* _Aim of the exercise_
Return all the data below as it stands, minus the pictures.

Stored entries
▬▬▬▬▬▬

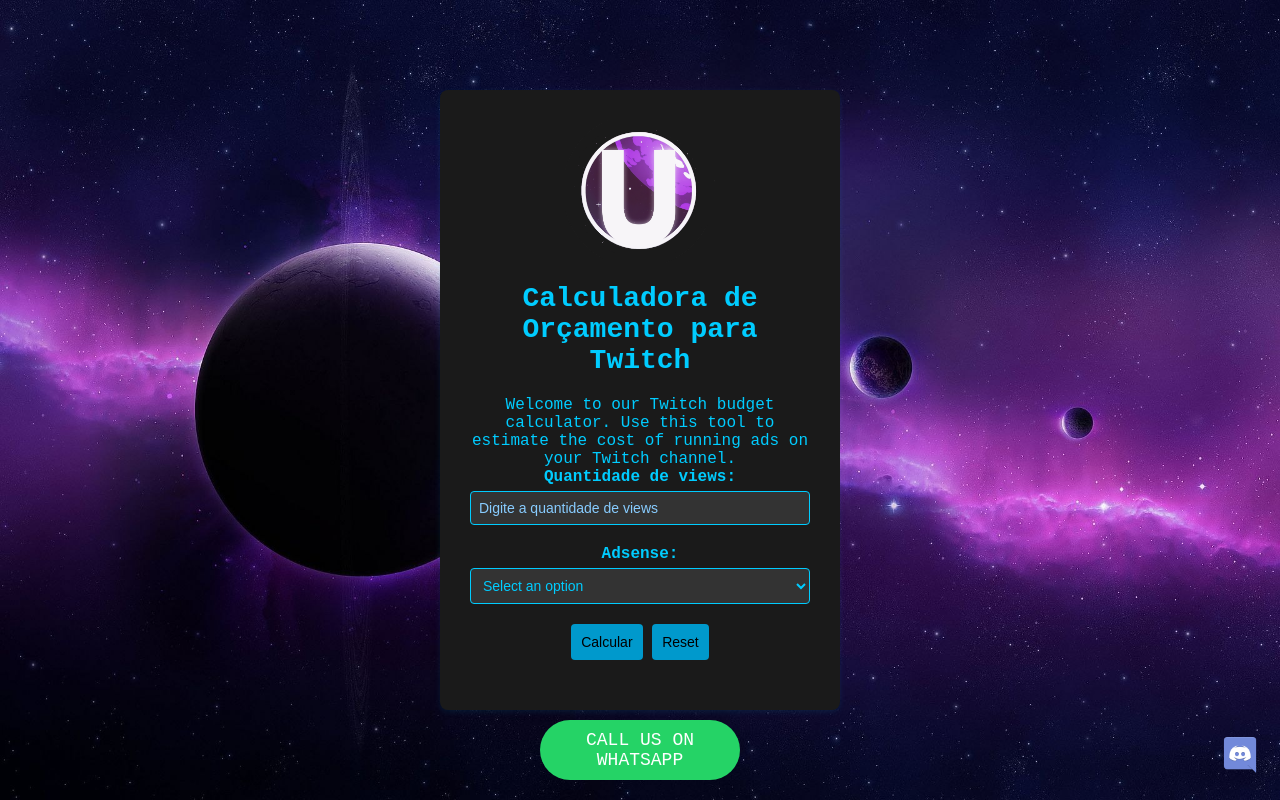
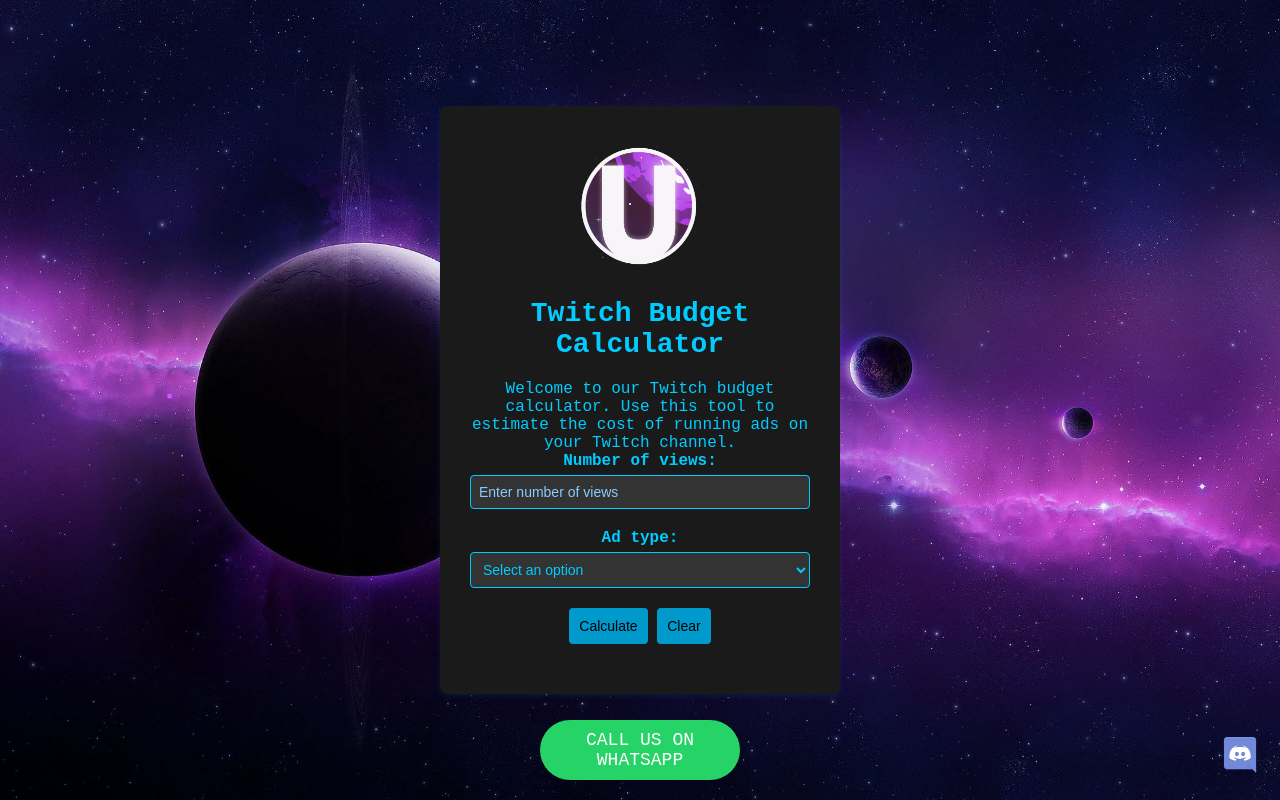
Before and after one commit to floridots/botuniverse, a plain HTML site: page index.html in a window 1280 px wide. Drawn offline with Linux system fonts and the light colour scheme.

Commit message:
Update index.html

```diff
--- a/index.html
+++ b/index.html
@@ -3,7 +3,7 @@
   <head>
     <meta charset="UTF-8">
     <meta name="viewport" content="width=device-width, initial-scale=1.0">
-    <title>Calculadora de Orçamento para Twitch</title>
+    <title>Twitch Budget Calculator</title>
     <link rel="stylesheet" href="styles.css">
     <link rel="stylesheet" href="https://cdnjs.cloudflare.com/ajax/libs/font-awesome/5.15.3/css/all.min.css" integrity="sha512-q6n/eU2QZn1JZd7VUNbKjIn8PnYUOKaJpPvzegWgNT+1eJeJq3uBR2vzZ7vCq3sW0pkI+Nt92ALpPhA+RtjGBA==" crossorigin="anonymous" referrerpolicy="no-referrer" />
   </head>
@@ -20,28 +20,30 @@
     </div>
     <main class="container">
       <img src="logo.png" alt="Company Logo" id="company-logo">
-      <h1 class="blue-text">Calculadora de Orçamento para Twitch</h1>
+      <h1 class="blue-text">Twitch Budget Calculator</h1>
       <p class="blue-text">Welcome to our Twitch budget calculator. Use this tool to estimate the cost of running ads on your Twitch channel.</p>
       <form id="budgetForm">
         <div class="input-group">
-          <label for="views" class="blue-text">Quantidade de views:</label>
-          <input type="number" id="views" name="views" min="1" placeholder="Digite a quantidade de views" required>
+          <label for="views" class="blue-text">Number of views:</label>
+          <input type="number" id="views" name="views" min="1" placeholder="Enter number of views" required>
         </div>
         <div class="input-group">
-          <label for="adsense" class="blue-text">Adsense:</label>
+          <label for="adsense" class="blue-text">Ad type:</label>
           <select id="adsense" name="adsense" required>
             <option value="">Select an option</option>
-            <option value="50">No Ads - $10 each 10 views</option>
-            <option value="250">Medium Ads - $50 each 10 views</option>
-            <option value="500">High Ads - $100 each 10 views</option>
+            <option value="50">No Ads - $10 per 10 views</option>
+            <option value="250">Medium Ads - $50 per 10 views</option>
+            <option value="500">High Ads - $100 per 10 views</option>
           </select>
+          <div class="option-info"></div>
         </div>
-        <button type="submit">Calcular</button>
-        <button type="reset" id="resetButton">Reset</button>
+        <button type="submit">Calculate</button>
+        <button type="reset" id="resetButton">Clear</button>
       </form>
       <div id="result" class="blue-text"></div>
-    </main>
-    <script src="scripts.js"></script>
-    <script src="https://kit.fontawesome.com/a076d05399.js" crossorigin="anonymous"></script>
-  </body>
-</html>
+      </main>
+      <script src="scripts.js"></script>
+      <script src="https://kit.fontawesome.com/a076d05399.js" crossorigin="anonymous"></script>
+
+        </body>
+      </html>
```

▬▬▬▬▬▬

* _Reply to the task_
Before and after one commit to floridots/botuniverse, a plain HTML site: page index.html in a window 1280 px wide. Drawn offline with Linux system fonts and the light colour scheme.

Commit message:
Update index.html

```diff
--- a/index.html
+++ b/index.html
@@ -3,7 +3,7 @@
   <head>
     <meta charset="UTF-8">
     <meta name="viewport" content="width=device-width, initial-scale=1.0">
-    <title>Calculadora de Orçamento para Twitch</title>
+    <title>Twitch Budget Calculator</title>
     <link rel="stylesheet" href="styles.css">
     <link rel="stylesheet" href="https://cdnjs.cloudflare.com/ajax/libs/font-awesome/5.15.3/css/all.min.css" integrity="sha512-q6n/eU2QZn1JZd7VUNbKjIn8PnYUOKaJpPvzegWgNT+1eJeJq3uBR2vzZ7vCq3sW0pkI+Nt92ALpPhA+RtjGBA==" crossorigin="anonymous" referrerpolicy="no-referrer" />
   </head>
@@ -20,28 +20,30 @@
     </div>
     <main class="container">
       <img src="logo.png" alt="Company Logo" id="company-logo">
-      <h1 class="blue-text">Calculadora de Orçamento para Twitch</h1>
+      <h1 class="blue-text">Twitch Budget Calculator</h1>
       <p class="blue-text">Welcome to our Twitch budget calculator. Use this tool to estimate the cost of running ads on your Twitch channel.</p>
       <form id="budgetForm">
         <div class="input-group">
-          <label for="views" class="blue-text">Quantidade de views:</label>
-          <input type="number" id="views" name="views" min="1" placeholder="Digite a quantidade de views" required>
+          <label for="views" class="blue-text">Number of views:</label>
+          <input type="number" id="views" name="views" min="1" placeholder="Enter number of views" required>
         </div>
         <div class="input-group">
-          <label for="adsense" class="blue-text">Adsense:</label>
+          <label for="adsense" class="blue-text">Ad type:</label>
           <select id="adsense" name="adsense" required>
             <option value="">Select an option</option>
-            <option value="50">No Ads - $10 each 10 views</option>
-            <option value="250">Medium Ads - $50 each 10 views</option>
-            <option value="500">High Ads - $100 each 10 views</option>
+            <option value="50">No Ads - $10 per 10 views</option>
+            <option value="250">Medium Ads - $50 per 10 views</option>
+            <option value="500">High Ads - $100 per 10 views</option>
           </select>
+          <div class="option-info"></div>
         </div>
-        <button type="submit">Calcular</button>
-        <button type="reset" id="resetButton">Reset</button>
+        <button type="submit">Calculate</button>
+        <button type="reset" id="resetButton">Clear</button>
       </form>
       <div id="result" class="blue-text"></div>
-    </main>
-    <script src="scripts.js"></script>
-    <script src="https://kit.fontawesome.com/a076d05399.js" crossorigin="anonymous"></script>
-  </body>
-</html>
+      </main>
+      <script src="scripts.js"></script>
+      <script src="https://kit.fontawesome.com/a076d05399.js" crossorigin="anonymous"></script>
+
+        </body>
+      </html>
```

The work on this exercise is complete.